Ben Simmons’ bad vibes must be strong.

According to multiple reports, new Phillies outfielder Nick Castellanos bought former Sixers guard Ben Simmons’ Moorestown, New Jersey home last month ahead of his regular-season debut in red pinstripes. And despite his best efforts to cleanse Simmo the Savage’s mansion, some of the bad energy wafting off the ex-Sixer must have clung to the walls and ceilings and hid in every little nook — because in his first season in Philly, Castellanos’ numbers are down across the board.

Simmons, who was traded earlier this year to the Brooklyn Nets, had put that house on the market — in addition to his Center City condo — prior to being dealt, as a trade was a long time coming and the disgruntled star stopped participating in team activities while holding out amid demands the Sixers move him. While mental health issues had been the reason cited for Simmons’ absence from the team, he never played for the Nets either this season, after suffering a back injury that requires corrective offseason surgery.

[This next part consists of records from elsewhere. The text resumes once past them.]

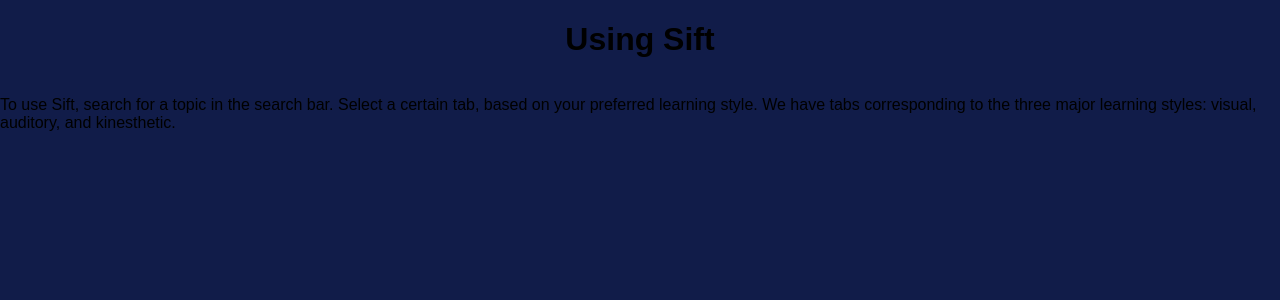
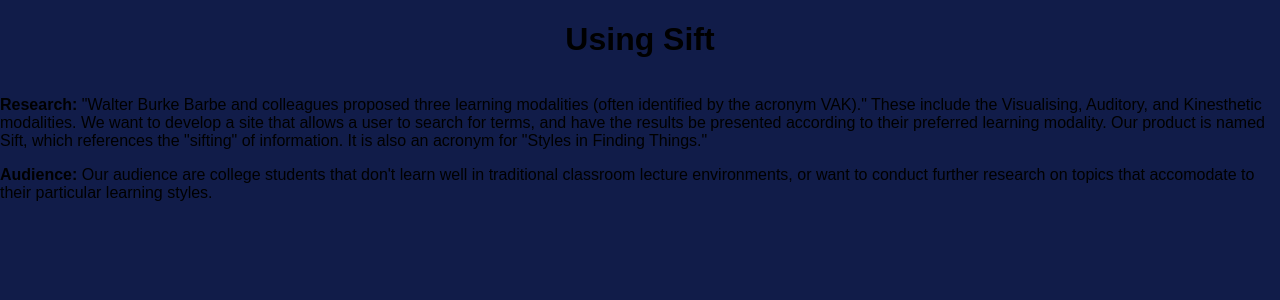
Before and after one commit to jcking1034/CalHacks2019, a Flask app: page /support in a window 1280 px wide. Shown: the top 300 px of the page. Run offline with Flask 2, Linux system fonts and the light colour scheme; some libraries are stand-ins or nearby versions.

Commit message:
Update support.html

```diff
--- a/src/app/templates/support.html
+++ b/src/app/templates/support.html
@@ -18,10 +18,19 @@
 
     <section>
       <p>
-          To use Sift, search for a topic in the search bar. Select a
-          certain tab, based on your preferred learning style. We have
-          tabs corresponding to the three major learning styles: visual,
-          auditory, and kinesthetic.
+        <b>Research:</b> "Walter Burke Barbe and colleagues proposed three
+        learning modalities (often identified by the acronym VAK)." These
+        include the Visualising, Auditory, and Kinesthetic modalities. We
+        want to develop a site that allows a user to search for terms, and
+        have the results be presented according to their preferred learning
+        modality. Our product is named Sift, which references the "sifting"
+        of information. It is also an acronym for "Styles in Finding Things."
+      </p>
+      <p>
+        <b>Audience:</b> Our audience are college students that don't learn
+        well in traditional classroom lecture environments, or want to conduct
+        further research on topics that accomodate to their particular
+        learning styles.
       </p>
     </section>
 
```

But that only tells a snapshot of the debacle that led to Simmons’ exit from Philly, which included some bad-mouthing in the press and a PR war that played out in local and national news, as well as on social media. Clearly, things had run their course in Philly, and both sides decided it would be best to move on, as Simmons was traded (along with Andre Drummond and Seth Curry) for James Harden (and Paul Millsap).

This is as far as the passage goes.